Disco Gets Revenge at Go Bang!; Jason Kendig and Jackie House Take on the Endup
The "D-word." For a long time, disco was a taboo subject. As a popular phenomenon, it's still used as a touchstone for the musical (and general) excess of the 1970s. But at a deeper level, the genre at the root of modern dance music carries some somber baggage: it was the soundtrack to a free and exuberant decade in gay American life that was cut tragically short by the ravages of AIDS. San Francisco was hit particularly hard, which is partly why the sound fell out of favor in the late '80s and '90s: The memories and wounds were just too fresh. It was easier to forget and go underground than try to relive any aspects of that moment. Yet all things move in cycles, and for the past few years disco has enjoyed a renewed presence in San Francisco. Last Saturday I began my night at Go Bang!, a party that peddles the real thing -- there were no polyester pants, light-up dance floors, or John Travolta-inspired finger-pointers.
It'd been a while since I'd last been to Go Bang! Too long, in fact. The last time I checked in with the party, it was located at the now-shuttered Deco Lounge in the Tenderloin. Back then it had a funky, underground vibe and a devoted crowd that might best be described as familial. Nowadays, it's switched venues to The Stud, and I can't help but think it's been a positive change. As great a venue as the Deco Lounge was, the new digs have allowed the party to become what it was always intended to be. Or, at least, that's how it seemed while I stood at the bar shooting the shit with some friends.
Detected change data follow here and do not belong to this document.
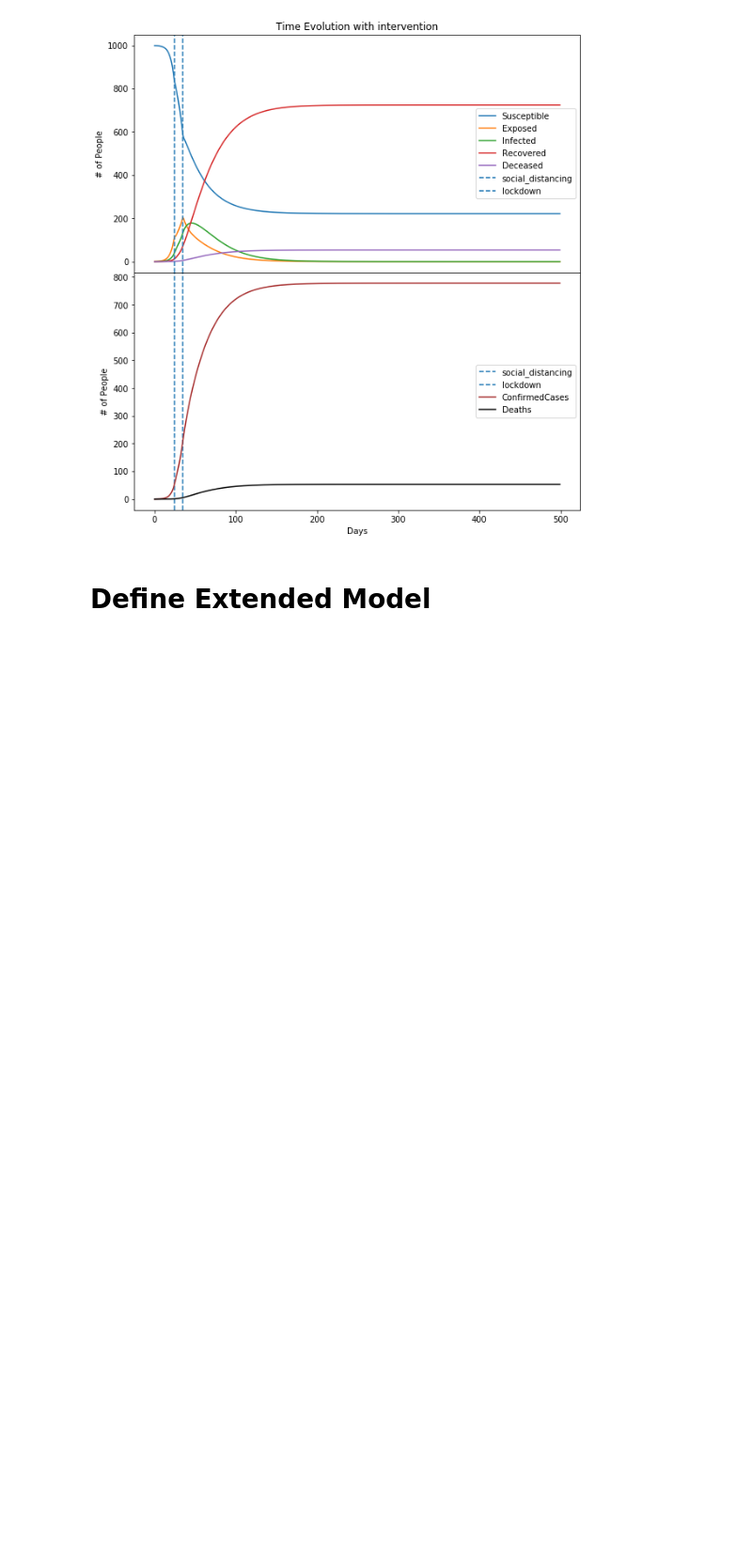
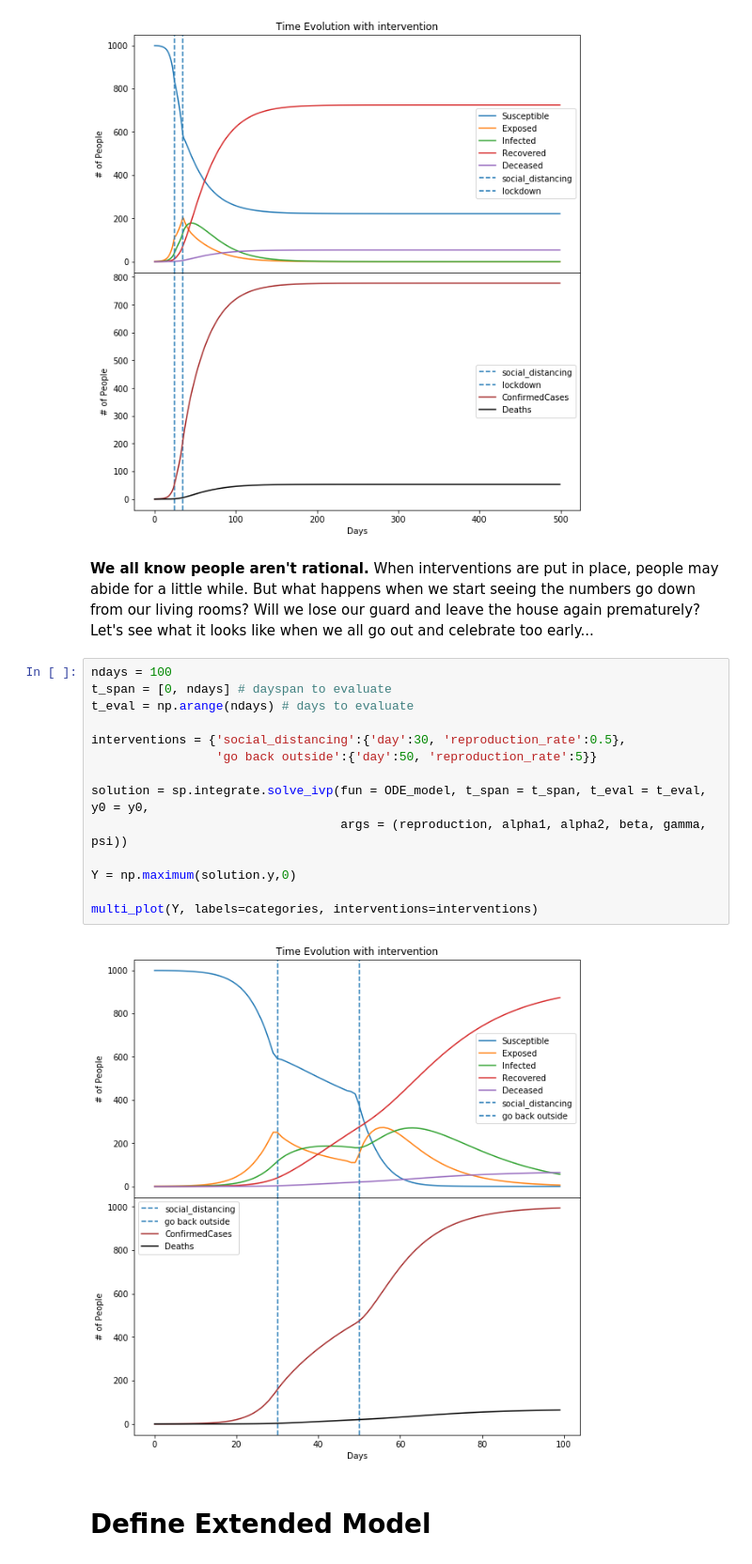
Before and after one commit to pstarszyk/covid19_spread_model, a Jupyter notebook: covid19_spread_model.ipynb, the cells around one changed output. Shown at 94% size. Drawn from its saved outputs; the diff is of its cells as text; blank space fills up the shorter version.

```diff
--- a/covid19_spread_model.ipynb
+++ b/covid19_spread_model.ipynb
@@ -347,6 +347,24 @@ Y = np.maximum(solution.y,0)
 multi_plot(Y, labels=categories, interventions=interventions)
 # %% [output]
 [figure]
+# %% [markdown]
+**We all know people aren't rational.** When interventions are put in place, people may abide for a little while. But what happens when we start seeing the numbers go down from our living rooms? Will we lose our guard and leave the house again prematurely? Let's see what it looks like when we all go out and celebrate too early...
+# %%
+ndays = 100
+t_span = [0, ndays] # dayspan to evaluate
+t_eval = np.arange(ndays) # days to evaluate
+
+interventions = {'social_distancing':{'day':30, 'reproduction_rate':0.5},
+                 'go back outside':{'day':50, 'reproduction_rate':5}}
+
+solution = sp.integrate.solve_ivp(fun = ODE_model, t_span = t_span, t_eval = t_eval, y0 = y0,
+                                  args = (reproduction, alpha1, alpha2, beta, gamma, psi))
+
+Y = np.maximum(solution.y,0)
+
+multi_plot(Y, labels=categories, interventions=interventions)
+# %% [output]
+[figure, added]
 # %% [markdown]
 # Define Extended Model
 # %%
```
Also changed, not shown: parts of 1 cell of this notebook.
While we talked, Jeremy Rosebrook DJed from a booth set up on the stage. He mixed his records using a Rane rotary mixer, blending a careful mixture that was equal parts bottom-heavy funk (War's "Good, Good Feeling") and diva-ish wailing (Diana Ross' "The Boss"). A lesser known fact about club sound is that rotary mixers, those large box-like, knob-covered devices from the '70s and '80s, add quite a bit of sonic punch compared to more modern designs (like, say, the current club-standard, line-fader Pioneer DJM 800). I'm not the right person to explain why this is, but let's just say they have a certain warm growl that can improve even the most modest of systems. This was certainly true on Saturday, as the Stud sounded better than I've ever heard it before, with each track booming out with a solid thump that caused the club's wooden interior to vibrate.
As I mentioned, there were no polyester pants or kitschy disco wear (well, beyond a girl in full-on Faye Dunaway '70s disco dress). Instead, the dancefloor was a mix of energetic and animated men, mostly wearing T-shirts (some sporting ones that bore the party's slogan, "Go Bang! Atomic Dancefloor Disco Action"). They danced beneath the club's large collection of mirror balls, with speckles of light flickering down as the lights shot off in time with the music. "This is awesome! Why haven't I been here before?" said a friend who came with me.
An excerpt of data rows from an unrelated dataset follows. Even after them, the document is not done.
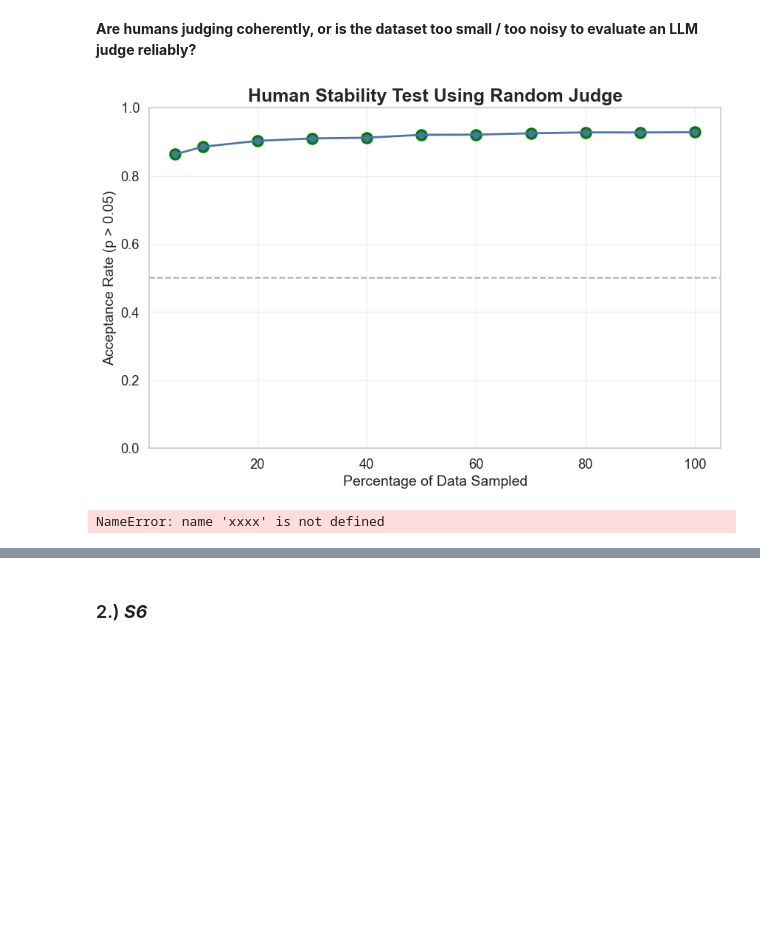
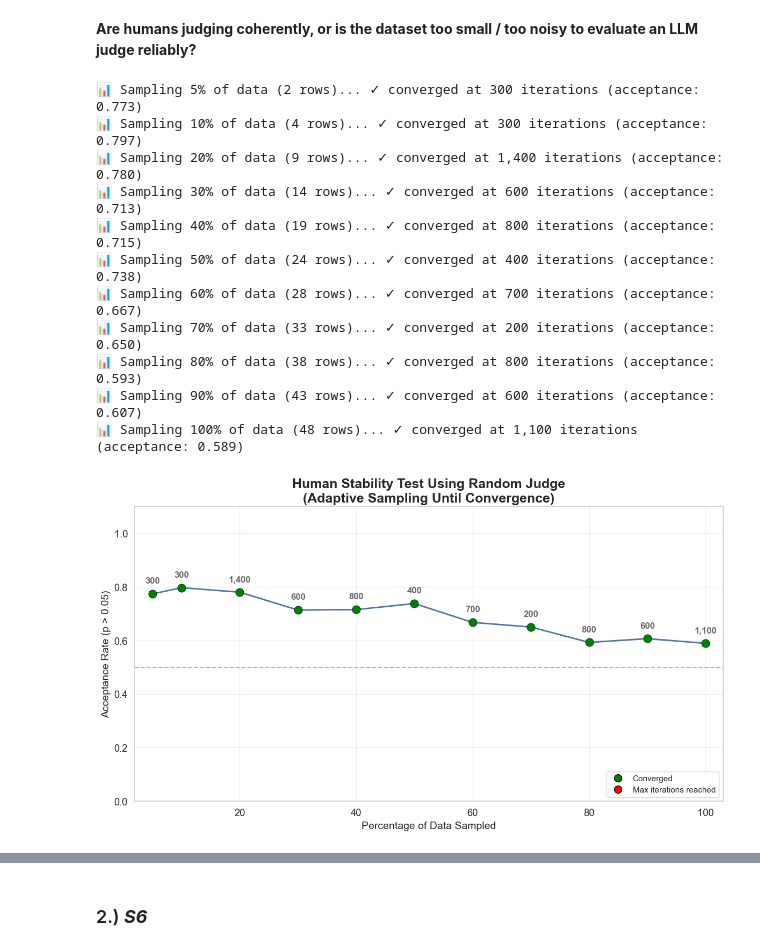
Before and after one commit to Ocean-code-1995/llm-judge-good-enough, a Jupyter notebook: politifact/src/analysis.ipynb, the cells around one changed output, grey strips where cells are left out. Drawn from its saved outputs; the diff is of its cells as text; code cells hidden in the pictures; blank space fills up the shorter version.

Commit message:
feat: add human stability analysis

```diff
--- a/politifact/src/analysis.ipynb
+++ b/politifact/src/analysis.ipynb
@@ -206,12 +206,17 @@ judge.plot_monte_carlo_robustness(
 # %% [markdown]
 **Are humans judging coherently, or is the dataset too small / too noisy to evaluate an LLM judge reliably?**
 # %%
-judge.plot_human_stability_analysis(
-    iterations=10000
-)
+judge.plot_human_stability_analysis()
 # %% [output]
+📊 Sampling 5% of data (2 rows)... ✓ converged at 300 iterations (acceptance: 0.773)
+📊 Sampling 10% of data (4 rows)... ✓ converged at 300 iterations (acceptance: 0.797)
+📊 Sampling 20% of data (9 rows)... ✓ converged at 1,400 iterations (acceptance: 0.780)
+📊 Sampling 30% of data (14 rows)... ✓ converged at 600 iterations (acceptance: 0.713)
+📊 Sampling 40% of data (19 rows)... ✓ converged at 800 iterations (acceptance: 0.715)
+📊 Sampling 50% of data (24 rows)... ✓ converged at 400 iterations (acceptance: 0.738)
+📊 Sampling 60% of data (28 rows)... ✓ converged at 700 iterations (acceptance: 0.667)
+📊 Sampling 70% of data (33 rows)... ✓ converged at 200 iterations (acceptance: 0.650)
+📊 Sampling 80% of data (38 rows)... ✓ converged at 800 iterations (acceptance: 0.593)
+📊 Sampling 90% of data (43 rows)... ✓ converged at 600 iterations (acceptance: 0.607)
+📊 Sampling 100% of data (48 rows)... ✓ converged at 1,100 iterations (acceptance: 0.589)
-[figure, old version]
+[figure, new version]
-# %%
-xxxx
-# %% [output]
-NameError: name 'xxxx' is not defined
```
Also changed, not shown: parts of 9 cells of this notebook, 2 other files.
"I didn't really expect this, but I like where he's going," said a DJ in reference to the music. Rosebrook had been replaced by Michael Serafini, the Chicago spinner who owns that city's Gramaphone record store. His direction was markedly different, moving from the intense disco of Phreek's "I'm a Big Freak (R U 1 2)" into a clamor of electronic, '80s-style percussion with a string of synthesized disco tracks like Stopp's "I'm Hungry" and Harry Thumann's "Underwater." Later, he would dip into loopy Chicago-style disco house, with tracky edits that stretched blips of piano riffs across careening stretches of minimalistic rhythm.
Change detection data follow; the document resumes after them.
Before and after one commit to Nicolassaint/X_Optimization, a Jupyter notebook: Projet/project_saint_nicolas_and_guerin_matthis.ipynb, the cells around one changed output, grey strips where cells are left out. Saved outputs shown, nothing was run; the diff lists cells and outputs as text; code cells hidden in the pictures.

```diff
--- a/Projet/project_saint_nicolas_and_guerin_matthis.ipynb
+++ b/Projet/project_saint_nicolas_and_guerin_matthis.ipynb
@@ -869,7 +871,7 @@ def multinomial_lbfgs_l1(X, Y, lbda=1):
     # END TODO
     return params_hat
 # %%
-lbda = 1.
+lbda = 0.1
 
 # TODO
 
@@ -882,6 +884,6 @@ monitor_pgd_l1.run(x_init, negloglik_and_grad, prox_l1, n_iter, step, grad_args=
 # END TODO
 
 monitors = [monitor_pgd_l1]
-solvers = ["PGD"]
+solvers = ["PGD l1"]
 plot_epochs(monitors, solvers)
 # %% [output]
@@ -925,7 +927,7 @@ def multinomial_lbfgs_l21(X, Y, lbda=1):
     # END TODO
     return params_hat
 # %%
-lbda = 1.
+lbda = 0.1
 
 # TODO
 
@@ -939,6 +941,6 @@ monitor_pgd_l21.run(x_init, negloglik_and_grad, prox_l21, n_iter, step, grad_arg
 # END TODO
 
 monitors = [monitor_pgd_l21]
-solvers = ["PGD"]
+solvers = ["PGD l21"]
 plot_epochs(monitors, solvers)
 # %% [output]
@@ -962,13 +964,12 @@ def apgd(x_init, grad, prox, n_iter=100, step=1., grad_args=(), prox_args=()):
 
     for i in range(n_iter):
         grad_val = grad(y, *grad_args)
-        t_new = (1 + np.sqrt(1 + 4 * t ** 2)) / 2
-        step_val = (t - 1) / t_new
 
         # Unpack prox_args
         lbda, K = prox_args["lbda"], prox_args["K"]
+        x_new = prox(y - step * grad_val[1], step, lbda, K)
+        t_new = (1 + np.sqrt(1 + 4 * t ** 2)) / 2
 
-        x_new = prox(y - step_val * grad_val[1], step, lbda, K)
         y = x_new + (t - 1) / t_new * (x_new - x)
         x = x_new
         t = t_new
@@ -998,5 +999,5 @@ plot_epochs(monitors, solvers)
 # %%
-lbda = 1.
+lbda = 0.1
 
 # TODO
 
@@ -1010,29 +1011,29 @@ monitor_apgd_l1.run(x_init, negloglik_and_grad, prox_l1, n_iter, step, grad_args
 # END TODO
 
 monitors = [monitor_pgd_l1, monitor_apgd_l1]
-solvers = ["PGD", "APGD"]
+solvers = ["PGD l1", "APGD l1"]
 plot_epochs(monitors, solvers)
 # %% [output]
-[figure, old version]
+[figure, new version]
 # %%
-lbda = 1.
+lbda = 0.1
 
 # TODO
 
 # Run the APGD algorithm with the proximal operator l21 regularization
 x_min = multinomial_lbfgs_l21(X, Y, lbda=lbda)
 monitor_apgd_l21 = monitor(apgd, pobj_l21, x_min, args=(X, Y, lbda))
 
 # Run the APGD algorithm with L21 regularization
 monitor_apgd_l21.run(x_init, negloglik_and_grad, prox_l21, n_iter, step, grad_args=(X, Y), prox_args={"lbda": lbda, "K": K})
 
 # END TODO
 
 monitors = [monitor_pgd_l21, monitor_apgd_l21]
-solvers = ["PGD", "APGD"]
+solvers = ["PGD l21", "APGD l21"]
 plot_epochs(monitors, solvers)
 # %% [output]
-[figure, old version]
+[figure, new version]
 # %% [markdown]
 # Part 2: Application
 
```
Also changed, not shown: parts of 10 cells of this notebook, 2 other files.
Then it was 2 a.m., and we were over at the Endup, dancing in freeze-frame between the bursts of its room-length strobe array. I was reminded of a Yelp review of the place, "Ohh, the endup, where everyone hits their rock bottom ... but has a blast getting there." We were headed toward the end of the night in the capable hands of Honey Soundsystem DJs Jason Kendig and Jackie House. The stabbing chords of Evil Fred's "Get On" ricocheted from the speakers, and the house lights turned on momentarily, temporarily illuminating the smiles throughout the room before plunging back into seedy darkness. It was the kind of set that pulls you in and doesn't let you go, which, of course, can be dangerous at a place like the End Up, where things only end when you make conscious decision to leave. Fortunately for us, they finished at 4 a.m., which meant we didn't have to stick around see the sun rise from the courtyard.